The final event that caused tension leading up to the outbreak of violence in the Peloponnesian War was when Potidaea, a member of the Delian league, rebelled against Athenian control. The city-state built barricades to resist Athenian army occupation which incited rebellion all over in the region in Chalcidice and Bottiaea.
unentopom.tk The Athenians sent troops into the region by ship, but they were also fighting the Macedonians in the same region and had difficult time suppressing that revolt. When Athens ultimately made a treaty with Perdiccas, the Macedonian leader, they were then turned-on by the Macedonians as they began fighting side-by-side with the Corinthians, who had come to the defense of the Potidaeans.
The Peloponnesian war (– BC) was an ancient Greek war fought by Athens against the Peloponnesian led by Sparta. Thucydides famously claims that the war started “because the Spartans were afraid of further growth of Athenian power, seeing as they did have the greater part. The Peloponnesian War pitted the Athenians against the Spartans. As Thucydides says in his history of the war, the underlying cause was Spartan fear of Athens' expansive power. But, the triggering event was Athens' aggressive behavior towards Corinth, an ally of Sparta.
Despite their recent setbacks, the Athenians were able to gain control of most of the region upon the arrival of reinforcements. Corinth called a meeting of the Peloponnesian assembly at Sparta because they saw that their own citizens were now trapped in Potidaea. Almost immediately following this meeting the Peloponnesian decision was to declare war because the complaints against the Athenian Empire were deemed irreconcilable. The Spartan and Peloponnesian demanded that the Athenians withdraw from Potidaea and that all the city-states in northern Greece be given their freedom.
Despite the declaration of war, three ambassadors were sent to Athens over the course of winter in attempts to declare peace; however, neither side could come to a resolution. Free Online Research Papers The biggest database of essays and research papers on the internet. Home Contact Us My Account.
The Peloponnesian war was long awaited by Thucydides; in fact there were many reasons and events leading up to the start of military aggression. No Comments. Category: History. What are Colonoscopies? Think Tanks and Special Interest Groups. Each man provided his own gear so it was fairly non-uniform, and often friendly troops would fail to recognize one another.
The control of these reources was very important to Athens as a whole due to the area around the city not being suitable for producing a abundant supply of crops.
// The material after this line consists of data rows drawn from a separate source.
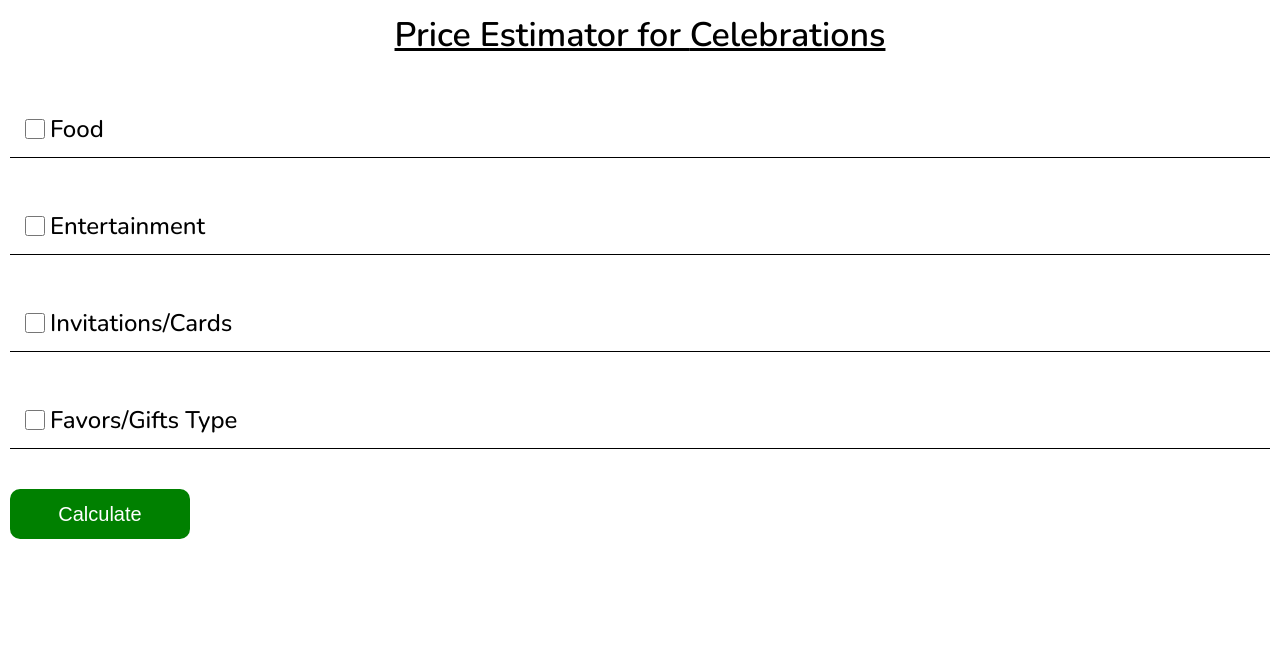
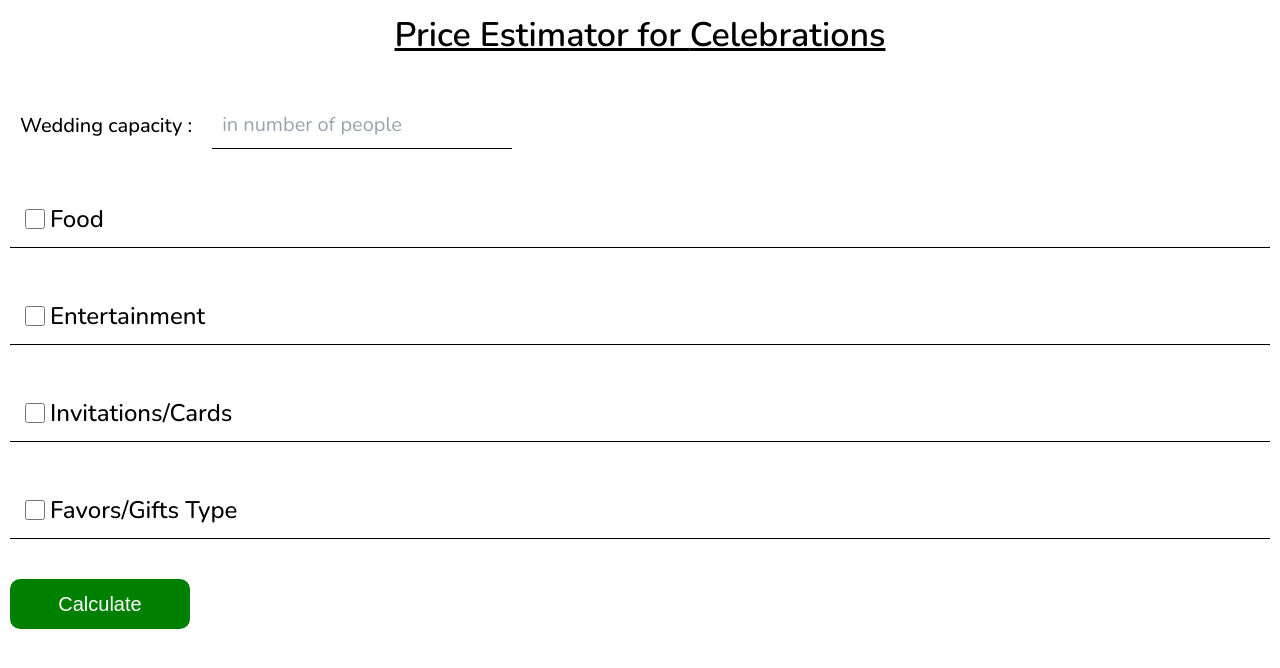
Before and after one commit to yashbhardwaj03/event-estimator, a React (Vite) app: page /testing/Celebrations in a window 1280 px wide. Shown: the top 668 px of the page. Built offline with nearby package versions, Linux system fonts and the light colour scheme.

Commit message:
Attendees capacity is included

```diff
--- a/src/assets/Cost Factors to Cost.json
+++ b/src/assets/Cost Factors to Cost.json
@@ -70,18 +70,21 @@
         "Catering": {
             "Full-Service Catering": {
                 "Capacity": 100,
+                "perPerson": true,
                 "P": 50000,
                 "N": 20000,
                 "L": 10000
             },
             "Buffet-Style Catering": {
                 "Capacity": 50,
+                "perPerson": true,
                 "P": 40000,
                 "N": 15000,
                 "L": 8000
             },
             "Basic Catering": {
                 "Capacity": 20,
+                "perPerson": true,
                 "P": 30000,
                 "N": 10000,
                 "L": 5000
@@ -279,6 +282,7 @@
             "L": 2000
         },
         "Quantity": {
+            "perPerson": true,
             "P": 2000,
             "N": 1000,
             "L": 500
@@ -294,6 +298,7 @@
             "L": 1000
         },
         "Envelopes": {
+            "perPerson": true,
             "P": 2000,
             "N": 1000,
             "L": 500
@@ -306,16 +311,19 @@
     },
     "Favors/Gifts Type": {
         "Customized Gifts": {
+            "perPerson": true,
             "P": 500,
             "N": 200,
             "L": 50
         },
         "Themed Goodie Bags": {
+            "perPerson": true,
             "P": 300,
             "N": 150,
             "L": 50
         },
         "Personalized Keepsakes": {
+            "perPerson": true,
             "P": 1000,
             "N": 500,
             "L": 200
@@ -326,6 +334,7 @@
             "L": 200
         },
         "DIY Crafts": {
+            "perPerson": true,
             "P": 500,
             "N": 200,
             "L": 50
@@ -334,16 +343,19 @@
     "Miscellaneous Expenses": {
         "Food and Drinks": {
             "Catering": {
+                "perPerson": true,
                 "P": 50000,
                 "N": 20000,
                 "L": 10000
             },
             "Bar Services": {
+                "perPerson": true,
                 "P": 30000,
                 "N": 15000,
                 "L": 5000
             },
             "Specialty Items": {
+                "perPerson": true,
                 "P": 10000,
                 "N": 5000,
                 "L": 2000
@@ -395,6 +407,7 @@
                 "L": 1000
             },
             "Postage": {
+                "perPerson": true,
                 "P": 5000,
                 "N": 2000,
                 "L": 1000
@@ -402,6 +415,7 @@
         },
         "Party Favors/Gifts": {
             "Gift Bags": {
+                "perPerson": true,
                 "P": 10000,
                 "N": 5000,
                 "L": 2000
@@ -535,6 +549,7 @@
             "L": 1000
         },
         "Registration Materials (Badges, Lanyards, etc.)": {
+            "perPerson": true,
             "P": 5000,
             "N": 2000,
             "L": 1000
@@ -686,6 +701,7 @@
     },
     "Travel Expenses": {
         "Travel": {
+            "perPerson": true,
             "P": 5000,
             "N": 2000,
             "L": 500
@@ -730,26 +746,31 @@
     },
     "Refreshments": {
         "Catering": {
+            "perPerson": true,
             "P": 20000,
             "N": 10000,
             "L": 5000
         },
         "Beverages": {
+            "perPerson": true,
             "P": 10000,
             "N": 5000,
             "L": 2000
         },
         "Snacks/Food": {
+            "perPerson": true,
             "P": 10000,
             "N": 5000,
             "L": 2000
         },
         "Desserts": {
+            "perPerson": true,
             "P": 5000,
             "N": 2000,
             "L": 1000
         },
         "Specialty Items": {
+            "perPerson": true,
             "P": 10000,
             "N": 5000,
             "L": 2000
@@ -784,6 +805,7 @@
     },
     "Utensils": {
         "Cooking Utensils": {
+            "perPerson": true,
             "P": 5000,
             "N": 2000,
             "L": 500
@@ -806,11 +828,13 @@
     },
     "Volunteer Expenses": {
         "T-shirts/Apparel": {
+            "perPerson": true,
             "P": 5000,
             "N": 2000,
             "L": 500
         },
         "Refreshments": {
+            "perPerson": true,
             "P": 5000,
             "N": 2000,
             "L": 500
@@ -826,6 +850,7 @@
             "L": 1000
         },
         "Training/Materials": {
+            "perPerson": true,
             "P": 5000,
             "N": 2000,
             "L": 500
--- a/src/pages/Testing/TestingPage2.css
+++ b/src/pages/Testing/TestingPage2.css
@@ -70,6 +70,30 @@
     font-size: 34px;    border-top: 1px solid black;    border-bottom: 1px solid black;
 }
 
+.perPersonContainer {
+    display: flex;  align-items: flex-start;    justify-content: flex-start;
+    flex-direction: row;
+
+    width: 100%;    height: auto;   padding: 10px;  gap: 10px;
+}
+
+.perPersonHead {
+    display: flex;  align-items: center;    justify-content: center;
+
+    width: auto;    height: auto;   padding: 10px;
+
+    font-size: 20px;    font-weight: 500;
+}
+
+.perPersonBox {
+    display: flex;
+
+    width: 100%;    min-width: 250px;   max-width: 300px;   height: 100%;
+
+    outline: none;  border: 0;  border-bottom: 1px solid black;
+    padding: 10px;  font-size: 20px;
+}
+
 @media only screen and (max-width: 850px) {
     .costObjTreeContainer {flex-direction: column;}
 }
--- a/src/pages/Testing/TestingPage2.jsx
+++ b/src/pages/Testing/TestingPage2.jsx
@@ -65,6 +65,12 @@ const CostObjectTree = ({ name, obj }) => {
     );
 };
 
+
+export default function TestingPage2() {
+    const { category } = useParams();
+    const costFactors = Category_costFactors[category]; // Cost Factors for current event.
+    const [amt,setAmt] = useState(false);
+    const [persons, setPersons] = useState(0);
     const calculateCost = (obj) => {
         let totalCost = 0;
         // Create a deep copy of the obj object
@@ -73,7 +79,7 @@ const calculateCost = (obj) => {
         const dfs = (node) => {
             if (typeof node === 'object') {
                 // Get the cost from currVal (totalCost is global here)
-            if (node.currVal) totalCost += node.currVal;
+                if (node.currVal) totalCost += node.currVal * (node.perPerson ? persons : 1);
                 // Recursively traverse children if selected
                 if (node.selected && !node.currVal)  Object.values(node).forEach(child => dfs(child));
             }
@@ -81,12 +87,6 @@ const calculateCost = (obj) => {
         Object.values(objCopy).forEach(child=>dfs(child));
         return totalCost;
     };
-
-
-export default function TestingPage2() {
-    const { category } = useParams();
-    const costFactors = Category_costFactors[category]; // Cost Factors for current event.
-    const [amt,setAmt] = useState(false);
 
     // Function to add 'selected: false' to each object and their children recursively
     const addSelectedKey = (obj) => {
@@ -109,11 +109,15 @@ export default function TestingPage2() {
     return (
         <div className="mainWrapper">
             <div className="pageHead">Price Estimator for {category}</div>
+            <div className="perPersonContainer">
+                <div className="perPersonHead"> Wedding capacity : </div>
+                <input type="number" placeholder="in number of people" className="perPersonBox" onChange={(e)=>{setPersons(e.target.value);}} />
+            </div>
             {Object.values(CostObj).map((item, index) => (
                 <CostObjectTree key={index} name={item.name} obj={item} />
             ))}
             <button className="calculateBtn" onClick={() => {setAmt(calculateCost(CostObj));}}> Calculate </button>
-            {amt && <div className="ResultClass"> Amount: {amt} </div>}
+            {amt && <div className="ResultClass"> Amount {persons !== 0 ? `for ${persons} people capacity`:''} : ₹{amt} </div>}
         </div>
     );
 }
```
Lines whose indentation alone changed are shown as unchanged.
Each man provided his own gear so it was fairly non-uniform, and often friendly troops would fail to recognize one another. Sparta and the Peloponnesian League followed the Athenian rejection with a declaration of war. Their work was to propose legislation and give advice relating to the existing problems as the circumstances may require. They had remained with less than five hundred talents in Search Support Articles. Document Details.
The primary weapon was a spear, around 2. After an alliance of Greek states stopped an attempted invasion of the Greek peninsula by the Persian empire, several of those states formed the Delian league in BC in order to create and fund a standing navy which could be used against the Persians in areas under their control. Athens, the largest member of the league and the major Greek naval power, took the leadership of the league and controlled its treasury. Over the following decades, Athens was able to convert the Delian league into an Athenian empire.
This increase in Athenian military power allowed it to challenge the Lacedaemonians commonly known as the Spartans , who, as leaders of the Peloponnesian League, had long been the sole major military power in Greece. The Athenian navy intervened in a dispute between Corinth and Corcyra, preventing Corinth from invading Corcyra at the Battle of Sybota, and placed Potidaea, a Corinthian colony, under siege.
The Athenian Empire also levied economic sanctions against Megara, an ally of Sparta. These sanctions, known as the Megarian decree, were largely ignored by Thucydides, but modern economic historians have noted that forbidding Megara to trade with the prosperous Athenian empire would have been disastrous for the Megarans. The decree was likely a greater catalyst for the war than Thucydides and other ancient authors realized, more so than simple fear of Athenian power.
As the war began, Sparta and Athens each took advantage of their military strengths. Sparta, with its much larger army, ravaged Attica the territory around Athens while the Athenian navy raided cities on the Peloponnesus.
This strategy lasted for two years. Meanwhile Pericles death in left the democracy prey to hostile factions and reckless leaders who pursued their own advantage.
Most of the leaders were warmongers who insisted on vigorous prosecution of the conflict. Chief among these select few was Alcibiades, who was as irresponsible as he was brilliant. Slowly, however, the fortunes of war changed. Sparta, under its general Brasidas, scored significant victories at Chalcidice and Amphipolis.
Both were serious losses for Athens. You are commenting using your WordPress. You are commenting using your Google account. You are commenting using your Twitter account.